Everyone wants to know how much their house is worth, it’s why every other website on the Internet has a calculator to help you work it out.
For many, their property is an investment for their retirement, so they need to know that it’s got healthy value in it and that there’s some room for growth, but for others, particularly first time buyers, the constant rise doesn’t help at all.
If you’re thinking of buying a house, you’ll need to get more deposit than ever before, but should you make the jump into property ownership or should you wait?
Some big announcements have been made in the past few years by a government hoping to appeal to young people with policies that will help them, and there are also economic factors that will influence decisions.

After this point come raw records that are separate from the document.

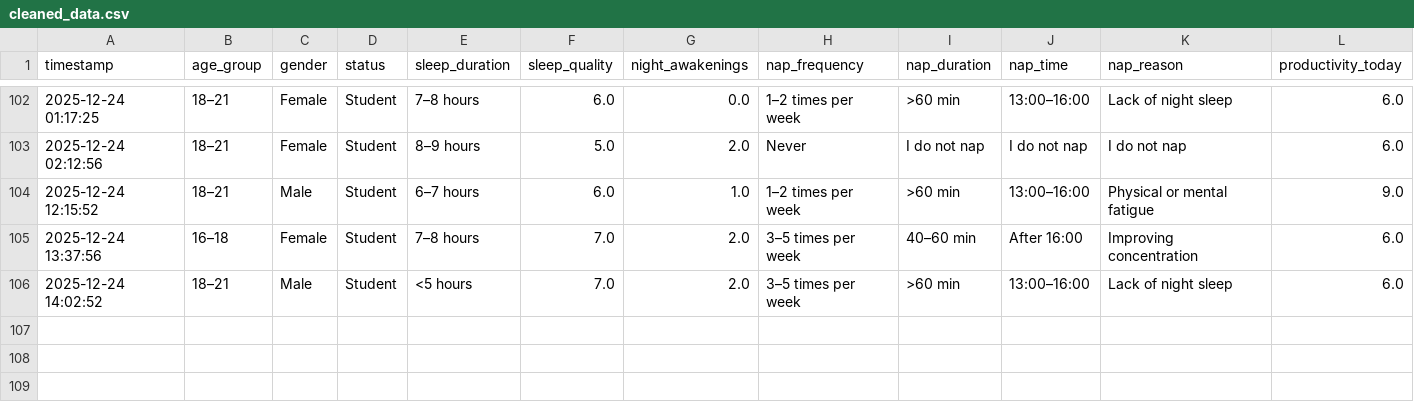
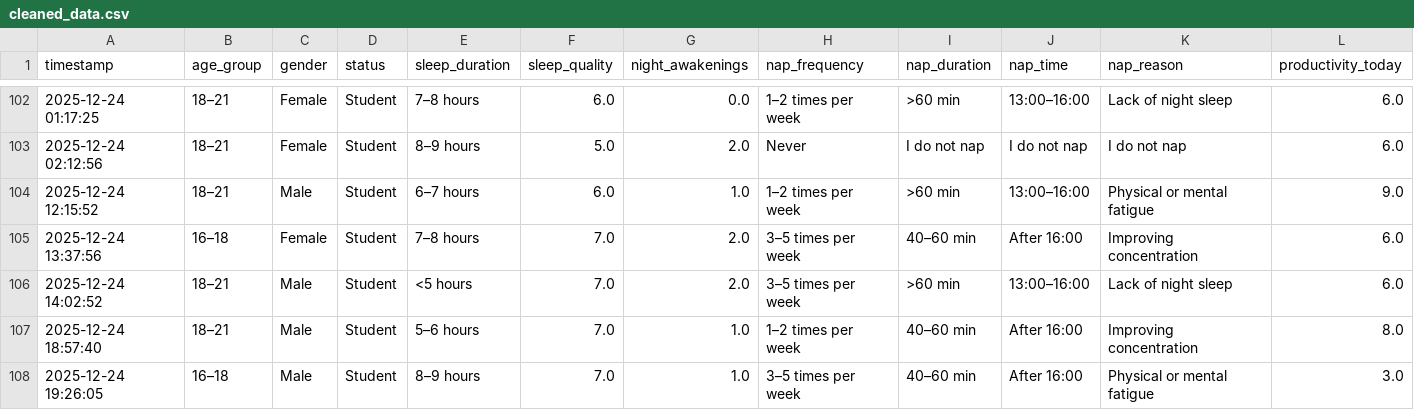
Before and after one commit to JohnnyIsNotAvailable/data-mining-final-2025f, a CSV file: data/cleaned_data.csv, drawn as a sheet; only a part is shown, gaps mark what is left out; rows hold the shown columns only; the diff names each change by its address in the sheet, - before the commit and + after, or states it on an @@ line.

Commit message:
data

```diff
--- a/data/cleaned_data.csv
+++ b/data/cleaned_data.csv
+row 107: 2025-12-24 18:57:40 | 18–21 | Male | Student | 5–6 hours | 7.0 | 1.0 | 1–2 times per week | 40–60 min | After 16:00 | Improving concentration | 8.0
+row 108: 2025-12-24 19:26:05 | 16–18 | Male | Student | 8–9 hours | 7.0 | 1.0 | 3–5 times per week | 40–60 min | After 16:00 | Physical or mental fatigue | 3.0
```
Also changed, not shown: 2 other files.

Here are a few, with our predictions on how they might pan out.
Stamp duty cut
This is a contentious issue.
Stamp duty for properties up to £300,000 and bought by first-time buyers was abolished.
This is estimated to help most buyers to the tune of £5,000 in savings, but the Office for Budget Responsibility predicts it will also increase prices by 0.3%.
It’s still a saving, however, as long as sellers don’t see it as a sly way to justify extra prices.
So far, this has failed to create any changes to the market, with sales not seeing any increase since it was introduced in the budget, but it might take a while for the effect to trickle through.
More houses are being built
Although the figures are confusing, we can see from the Government’s own data that there was an increase in 15% of new houses in the UK in 2016-2017.
It’s made up of a number of factors, including changing of use, conversion etc. but new build homes make up over 183 thousand.
That’s a big increase, and councils are being pressured to release even more land to build many more houses, so we should see even more coming on to the market.
More supply generally equals a softening of prices, and it should allow more first time buyers into the market.
There’s another side to this, too.
As the population grows, many older people are moving out of their homes and into retirement apartments, freeing up even more housing stock.
The future finally looks good for first-time buyers!
Interest rates are still low
In October 1989, the base interest rate was set at 14.875%.
Can you imagine paying today’s mortgage with those sort of rates?
With many people on trackers at one percent above base, it’s hard to imagine ever paying above 10%, but we did back then,
Some people are scared off by worries that it could happen again, but times are different, and it’s unlikely that any rate rises will be that sharp.
Certainly, given the current high rates of borrowing, it would be reckless and dangerous to consider increasing rates too much.
So is it a good time to buy?
This is a tough question to answer because it relies so much on personal circumstances and an understanding that we really don’t know what’s going to happen in the world next week, let alone in the next decade.
But, looking at how things are progressing, if you can afford it, and if you can get the right mortgage, it certainly seems that at the moment, the market is looking up for first-time buyers.